After the Hawks ended the Canucks’ season last year, Vancouver general manager Mike Gillis sat down fleet and feisty Ryan Kesler and made him watch a clips of Toews. In the video, Toews was crosschecked a couple times, hit the ice, got back up, tracked down the puck, and helped create another goal. Message to Kesler: Be like Toews. Message to Hawks fans: Uh-oh. Kesler jumped from 25 goals to 41 this season while cutting down stupid penalties from 104 minutes to just 66. This is what makes you urpy: When the Sedins are done piling up nearly 200 points, the Canucks roll out Kesler and his goal total that was seven more than the Hawks’ best. Meanwhile, the Hawks follow the Toews line with, um, yes, well, I guess the three goals of Michael Frolik. When I put it that way, I can’t believe I’m picking the Hawks in six.
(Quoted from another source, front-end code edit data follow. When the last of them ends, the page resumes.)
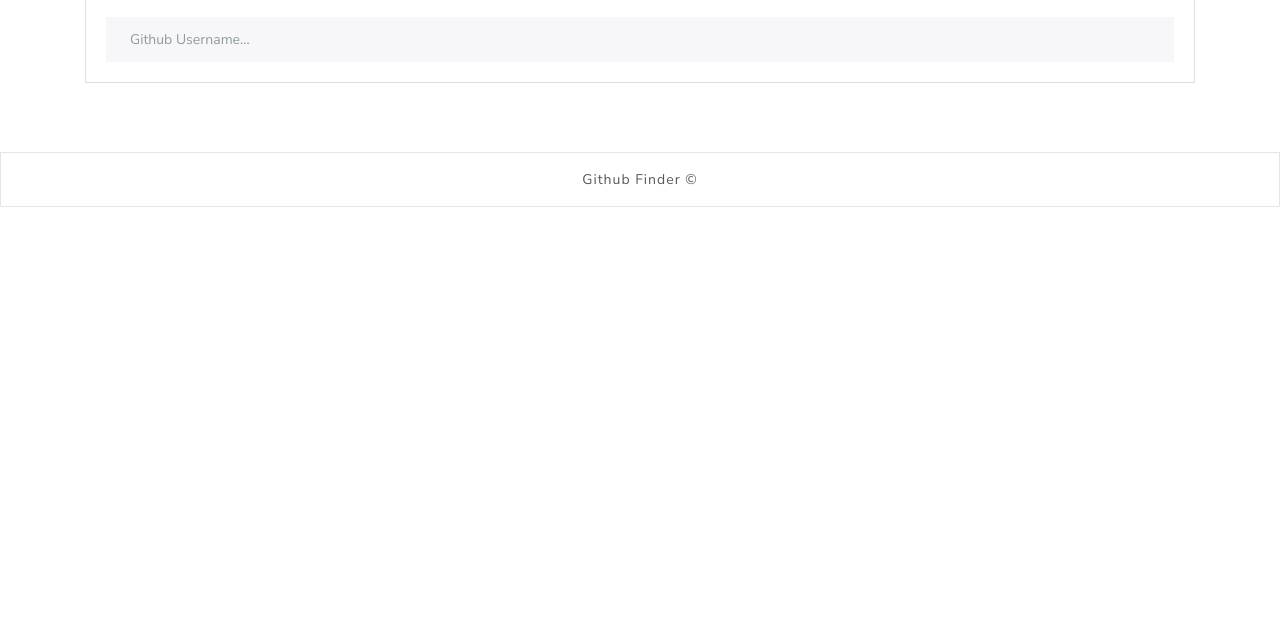
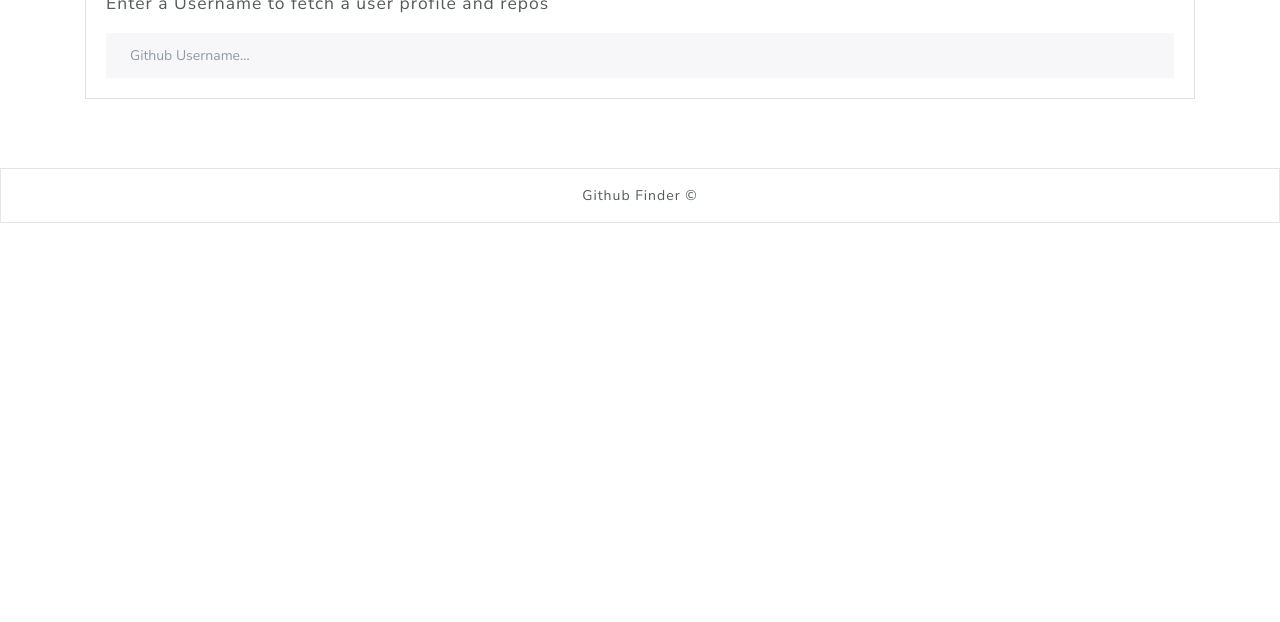
Before and after one commit to Jameem/github-finder, a website: page public/index.html in a window 1280 px wide. Shown: the part 178-800 px from the top of the page. Drawn offline with nearby package versions, Linux system fonts and the light colour scheme.

Commit message:
margin for container

```diff
--- a/public/index.html
+++ b/public/index.html
@@ -18,7 +18,7 @@
         </div>
     </nav>
 
-    <div class="container searchContainer">
+    <div class="container searchContainer mt-3">
         <div class="search card card-body">
             <h1>Search Github Users</h1>
             <p class="lead">Enter a Username to fetch a user profile
```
The Canucks finished the season with the best power play in the league. The Hawks finished 25th on the penalty kill. Cup winners the last four years finished no worse than eighth. Really can’t believe I’m picking the Hawks at all.
Emotional datebook for fans: Feel good if the Hawks steal Game 1, feel better if they take Game 2, no matter what happens in Game 1. The NHL offered the odd stat that winners of Game 1 go on to win first-round series 67 percent of the time since 2006, while winners of Game 2 advance to the second round 70 percent of the time. Odd, no? While the Hawks and Canucks played in the second round last year, it might be worth noting that Game 2 was the turning point in the series. The Hawks lost the opener at home and were down 2-1 in the third period when Patrick Sharp tied it, setting the stage for the heroics from -- ta-da -- Kris Versteeg with less than two minutes to go. That goal by the way, featured plays by Versteeg’s linemates Bolland and Andrew Ladd. Two are gone and Bolland is hoping the fog clears, so last year’s clutch third line might be a total scratch this spring. In fact, the bottom two lines from the Cup winners are gone, so it will require all of Quenneville’s line-matching acumen to avoid letting the Sedins skate against the fourth line the way Detroit got Pavel Datsyuk out against Jake Dowell, Bryan Bickell and Fernando Pisani in Sunday’s aggravating choke.